Harvard Scientists: We Can Use Electricity to Fight Fires
We can't fight fire with fire, but we can sure use electricity to quench the flames. This discovery was made by a team of scientists from Harvard University based on a 200-year old observation that electricity can influence the shape of flames and make them bend, twist, turn, flicker, and eventually snuff them out.
The study is headed by Dr. Ludovico Cademartiri, who presented the findings of his team's study during the 241st National Meeting and Exposition of the American Chemical Society.
He demonstrated their suggested means of firefighting to the audience by shooting a beam of electricity from a blaster that they developed at 30-centimeter flames. Almost instantly, the flames were extinguished, again and again. The blaster consisted of a 600-watt amplifier attached to a rod or wand which is used to direct the electrical waves into a beam. After the demonstration, Dr. Cademartiri told the audience that the rod was transmitting approximately the same amount of power as a high-end stereo system for cars would need in order to operate.
Dr. Cademartiri gave an overview of their results and explained, "Controlling fires is an enormously difficult challenge. Our research has shown that by applying large electric fields, we can suppress flames very rapidly. We're very excited about the results of this relatively unexplored area of research."
So what makes the flames go poof? The research leader further explains that there are many factors that cause the flames to go out. For one, the soot particles in the flame produced by the fire become charged by the electric field. These charged particles of soot respond to the field, which consequently affects the stability of the flames. This eventually succeeds in putting the flames out altogether.
This technology would allow firefighters to extinguish fires from a distance without having to physically deliver extinguishing materials to the site of the fire as is done today. Dr. Cademartiri noted that this new technology showed great promise for fighting fires in enclosed areas but would not be suitable for fires spread over large areas such as forest fires.
As for their study, Dr. Cademartiri has high hopes and big plans for the next step in their research. He envisions the development of future devices based on the same phenomenon that can assume the function of the water sprinklers installed in most buildings and facilities today.
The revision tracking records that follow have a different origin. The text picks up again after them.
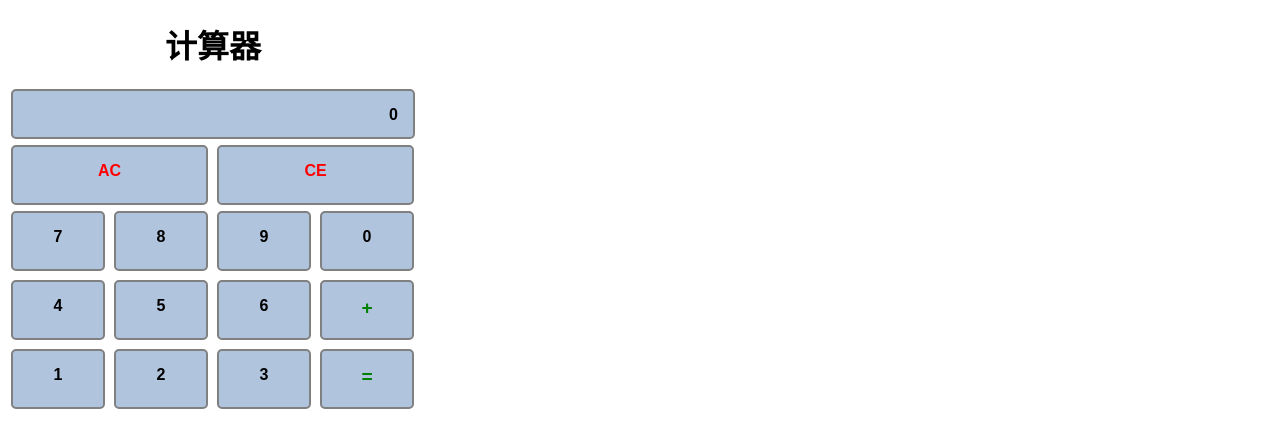
Repository: fzw1202/web-calculator
Page: index.html
An editor plug-in stored every save of this project. The page is shown before and after the next save, followed by the edit.
The browser window is 1280 px wide. The pictures show the whole page.

Above is the page before, as saved 2023-03-24 15:49:07.

After the next save:
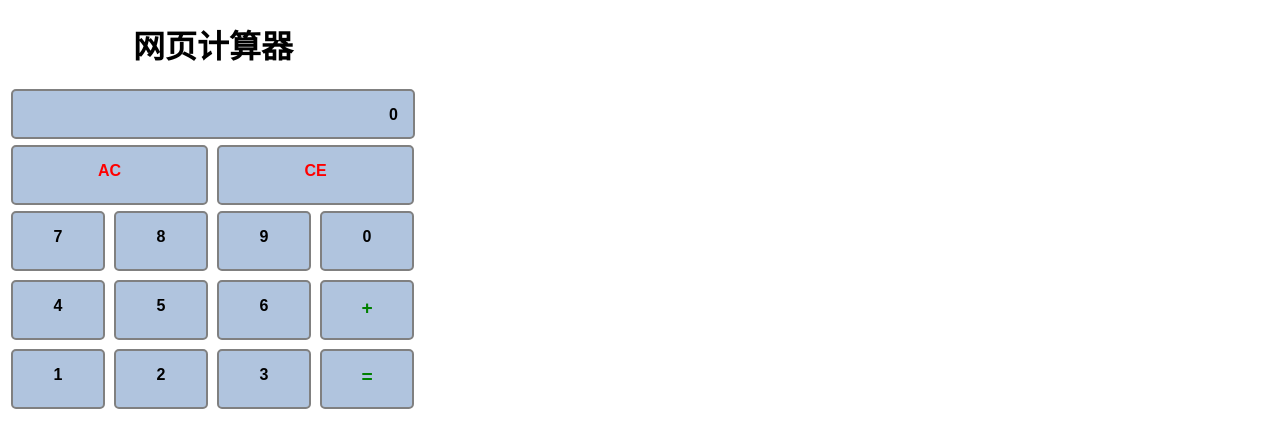
Saved 24 s later.
--- a/index.html
+++ b/index.html
@@ -3,14 +3,14 @@
 
 <head>
     <meta charset="utf-8" />
-    <title>一个简单的计算器</title>
+    <title>网页计算器</title>
     <link href="img/calculator.png" rel="shortcut icon"/>
     <link href="css/style.css" rel="stylesheet" type="text/css" />
     <script src="js/calc.js" defer></script>
 </head>
 
 <body>
-    <h1 style="text-align:center;"> 计算器 </h1>
+    <h1 style="text-align:center;"> 网页计算器 </h1>
     <div id="screen">0</div>
 
     <div class="function">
The study was funded by the Defense Advanced Research Projects Agency and the U.S. Department of Energy.
Source: American Chemical Society